* INPUT MATERIAL *
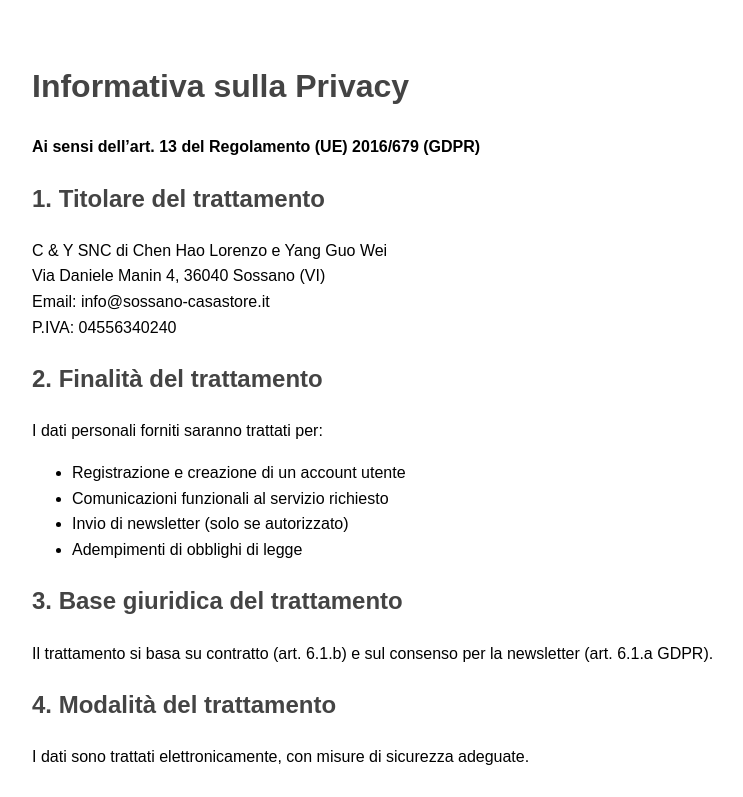
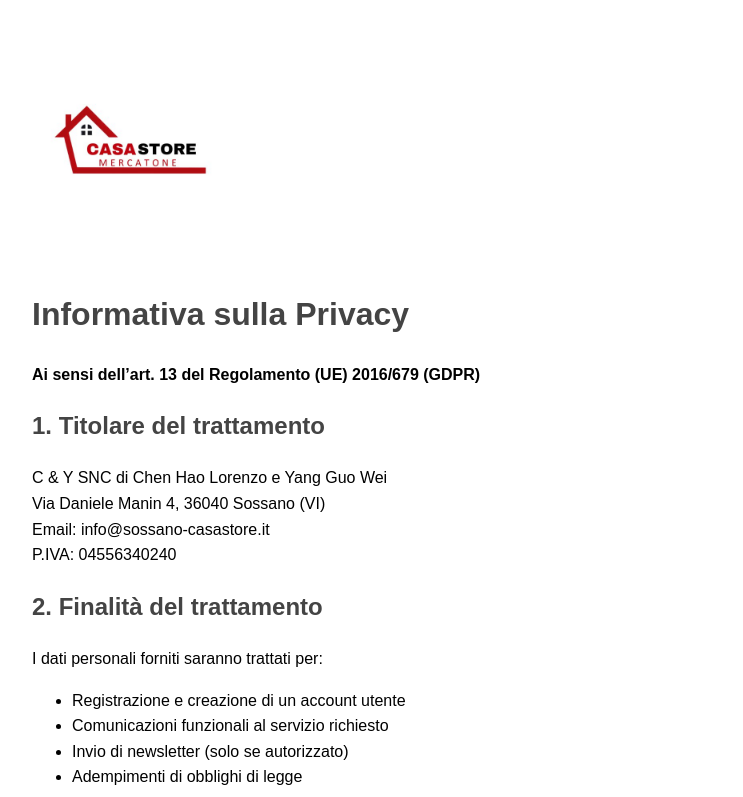
Before and after one commit to CassaSChen/privacy-policy, a plain HTML site: page index.html in a window 1280 px wide. Shown: the top 797 px of the page, without its empty margins (208-951 px from the left). Drawn offline with Linux system fonts and the light colour scheme.

Commit message:
Update index.html

```diff
--- a/index.html
+++ b/index.html
@@ -1,5 +1,6 @@
 <!DOCTYPE html>
 <html lang="it">
+<img src="logo.png" alt="Logo del Negozio" style="max-width: 200px; margin-bottom: 20px;">
 <head>
   <meta charset="UTF-8">
   <title>Privacy Policy - C & Y SNC</title>
```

* PROBLEM DETAILS *
The reply should reproduce every entry above word for word and contain no pictures.

* SOLUTION FOR THIS PROBLEM *
Before and after one commit to CassaSChen/privacy-policy, a plain HTML site: page index.html in a window 1280 px wide. Shown: the top 797 px of the page, without its empty margins (208-951 px from the left). Drawn offline with Linux system fonts and the light colour scheme.

Commit message:
Update index.html

```diff
--- a/index.html
+++ b/index.html
@@ -1,5 +1,6 @@
 <!DOCTYPE html>
 <html lang="it">
+<img src="logo.png" alt="Logo del Negozio" style="max-width: 200px; margin-bottom: 20px;">
 <head>
   <meta charset="UTF-8">
   <title>Privacy Policy - C & Y SNC</title>
```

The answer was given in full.